The smart cities movement gave rise to the next stage of development, where ICT became a key part of the measurement and management of environmental impacts, a development which continues with the idea of “smart everything” and the interconnection of devices, meters and controllers using the Internet of Things.

However, the first half of the current decade was marked by indications that sustainability was becoming less important in the day to day considerations of ICT professionals. There may be a number of reasons for this:

  • Lack of knowledge about ICT energy use is often cited as a reason
  • There has been some use of terms such as “green fatigue”
  • The effects of the global recession on available funds
  • The view that the “low hanging fruit” (for example data centre efficiency and desktop power saving) has all been gathered, what remains is more difficult to reach and the cost of getting it is not justified.

Education and training – which would be expected to keep sustainability high on the agenda -has seen mixed results, with little development from the “good to include but not essential” status. The number of University courses in IT sustainability is still very far short of the number in subjects such as software development; networking or security.

Is it the case that the high point of IT environmental awareness has been reached? If so, is that a concern? What should we as educators do to push environmental IT back up the agenda? Are there new initiatives and techniques which can be used in the promotion?



Depending on your aims considering the publication of your work, we invite you to send us your abstracts or full papers according to the Contributions and Dates information page.

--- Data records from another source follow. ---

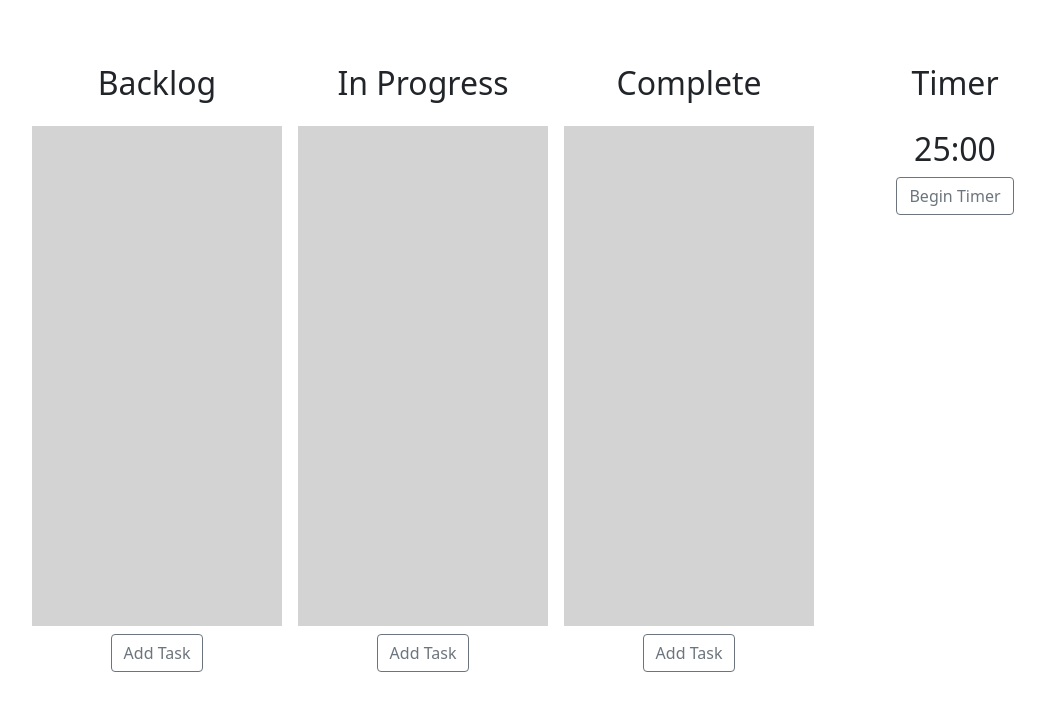
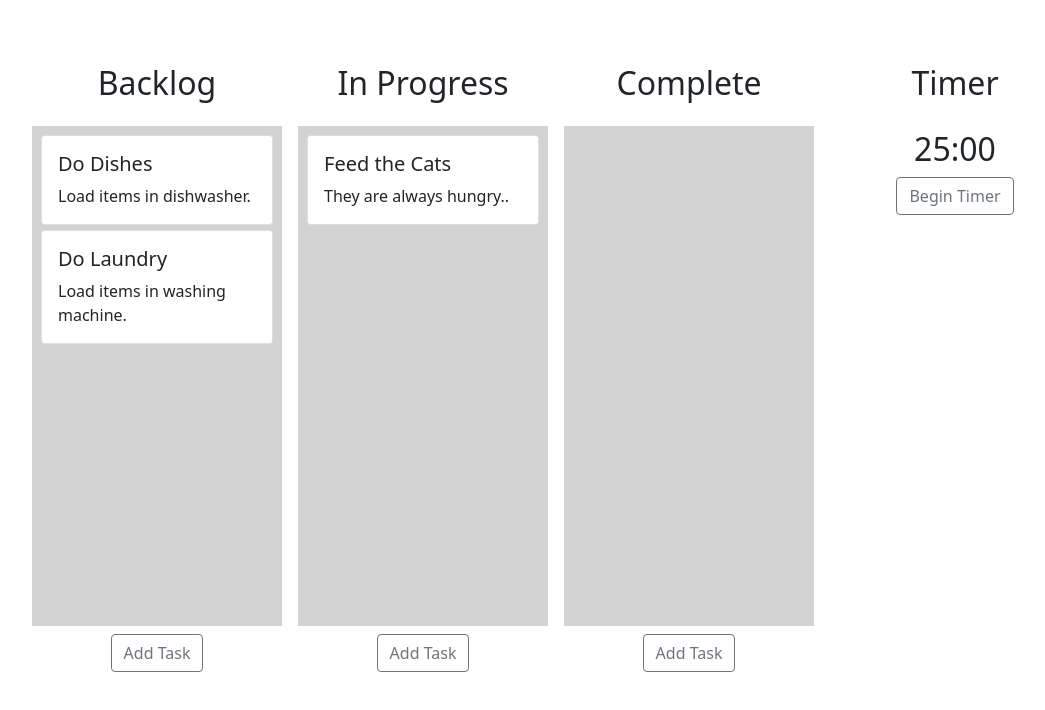
Before and after one commit to acaldwell1997/personal-pomodoro-kanban, a React (Create React App) app in the folder pomodoro-kanban/: page / in a window 1280 px wide. Shown: the top 710 px of the page, without its empty margins (84-1129 px from the left). Built offline with nearby package versions, Linux system fonts and the light colour scheme.

Commit message:
Task items

```diff
--- a/pomodoro-kanban/src/App.js
+++ b/pomodoro-kanban/src/App.js
@@ -10,8 +10,11 @@ import Pomodoro from './Pomodoro'
 import 'bootstrap/dist/css/bootstrap.min.css';
 
 const backlogItems = [
+	{id: uuid(), content: 'Do Dishes', desc:'Load items in dishwasher.'},
+	{id: uuid(), content: 'Do Laundry', desc:'Load items in washing machine.'}
 ];
 const progressItems = [
+	{id: uuid(), content: 'Feed the Cats', desc:'They are always hungry..'},
 ];
 const completeItems = [
 ];
@@ -36,7 +39,6 @@ const columnsFromBackend =
 const onDragEnd = (result, columns, setColumns) => {
 	if(!result.destination) return;
 	const {source, destination} = result;
-	console.log(columns)
 	if(source.droppableId !== destination.droppableId){
 		const sourceColumn = columns[source.droppableId];
 		const destColumn = columns[destination.droppableId];
--- a/pomodoro-kanban/src/Pomodoro.js
+++ b/pomodoro-kanban/src/Pomodoro.js
@@ -6,7 +6,7 @@ import Button from 'react-bootstrap/Button';
 
 export default function Pomodoro(){
 	const[minutes, setMinutes] = useState(25);
-	const [seconds, setSeconds] = useState(0);
+	const[seconds, setSeconds] = useState(0);
 	const[displayMessage, setDisplayMessage] = useState(false);
 	const[started, setStarted] = useState(false);
 	const isMounted = useRef(true)
```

Special Tracks
Location: Building G Room 123 Date: Fri, Sep 16, 2016 Time: 10:30 am - 12:30 pm Colin Pattinson Anda Counotte-Potman